But that dimension is not something one can create for oneself. That dimension requires such trust, such love, such a deep state of surrender that it can only come through grace. What the Guru was testing in that moment was his own grace. It’s difficult to describe this, impossible to put it into words. But the test was not of those who followed him into the forest. Rather, Guru Nanak was testing to see upon whom his own grace had fallen. Upon whom his own grace had been received.
Lehna went to the corpse and sat in the middle. He lifted the cloth off of the body when something miraculous happened. The corpse transformed into a beautiful langar. Taking some of the food, he offered it first to Guru Nanak. The yogi was impressed.
“This man is one with you – he is of you,” the yogi said to Guru Nanak.
Guru Nanak agreed. “He is of me, he is my very limb – that is why he shall be known as Angad. He is my own true image.”
The state of grace is a total mystery. It can take us past our senses, past our intellect and rationality, past our fear of pain and death. Who has the words to describe and explain it? Grace can cause us to do what we ourselves could never do on our own. And when that grace prevails in a person, the Heavens themselves remember.

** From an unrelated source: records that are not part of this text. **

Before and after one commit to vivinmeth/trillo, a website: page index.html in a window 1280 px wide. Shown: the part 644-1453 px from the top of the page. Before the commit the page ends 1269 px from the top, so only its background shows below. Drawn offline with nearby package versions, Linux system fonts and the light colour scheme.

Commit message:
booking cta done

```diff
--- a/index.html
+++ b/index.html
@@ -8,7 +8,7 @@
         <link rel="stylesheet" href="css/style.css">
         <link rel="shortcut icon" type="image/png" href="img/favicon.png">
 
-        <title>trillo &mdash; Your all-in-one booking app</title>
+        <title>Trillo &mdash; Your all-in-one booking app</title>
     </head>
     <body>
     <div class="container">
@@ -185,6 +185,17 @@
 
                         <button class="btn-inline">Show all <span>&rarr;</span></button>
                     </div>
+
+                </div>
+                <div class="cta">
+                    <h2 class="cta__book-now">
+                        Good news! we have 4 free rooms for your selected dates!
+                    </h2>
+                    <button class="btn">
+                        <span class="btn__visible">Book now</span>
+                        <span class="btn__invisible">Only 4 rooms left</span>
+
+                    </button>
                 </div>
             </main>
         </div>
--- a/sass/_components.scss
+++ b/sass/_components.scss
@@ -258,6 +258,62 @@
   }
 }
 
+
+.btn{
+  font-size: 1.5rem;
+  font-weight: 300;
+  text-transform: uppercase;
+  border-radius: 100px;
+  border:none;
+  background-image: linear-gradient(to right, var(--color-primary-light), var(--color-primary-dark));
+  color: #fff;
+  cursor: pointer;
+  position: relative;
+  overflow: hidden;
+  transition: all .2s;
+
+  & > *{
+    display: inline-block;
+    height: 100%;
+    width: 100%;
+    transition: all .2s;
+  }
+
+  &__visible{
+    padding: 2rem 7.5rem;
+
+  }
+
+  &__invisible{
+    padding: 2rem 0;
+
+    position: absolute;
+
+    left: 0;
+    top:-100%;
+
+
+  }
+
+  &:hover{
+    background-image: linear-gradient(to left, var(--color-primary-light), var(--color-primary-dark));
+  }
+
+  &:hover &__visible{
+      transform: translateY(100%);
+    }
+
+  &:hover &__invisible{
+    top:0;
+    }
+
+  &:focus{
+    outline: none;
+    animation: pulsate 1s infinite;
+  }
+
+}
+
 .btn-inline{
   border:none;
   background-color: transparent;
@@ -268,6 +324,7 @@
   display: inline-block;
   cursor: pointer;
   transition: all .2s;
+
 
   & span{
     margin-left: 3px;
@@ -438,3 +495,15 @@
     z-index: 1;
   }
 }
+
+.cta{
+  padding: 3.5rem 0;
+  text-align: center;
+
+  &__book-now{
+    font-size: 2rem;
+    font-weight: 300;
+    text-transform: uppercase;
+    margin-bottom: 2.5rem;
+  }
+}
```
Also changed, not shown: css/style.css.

It has been said that Guru Nanak only had one true Sikh – Lehna who became Angad. And that Guru Gobind Singh only had five – the Panj Piaray. They didn’t choose who these Sikhs were. They didn’t decide it. But when the time came, and the test was given – what the Guru was truly testing was the reality and expression of his own grace.
How can we enter into that dimension? How do we have a prayer of accessing that state of consciousness that pulls us past the animal instinct for security and convenience, the mental reaction to what the senses perceive? The gift of Amrit is the gift given by the Light of Nanak in the body of Guru Gobind Singh to give us that chance for the Guru’s grace to prevail in our lives – in the face of absolutely impossible and insurmountable odds.
May you be blessed to experience the grace of the Guru in your own life and to let it carry you far beyond what your body and mind could ever do on its own.
All Love in the Divine.
Ek Ong Kaar Kaur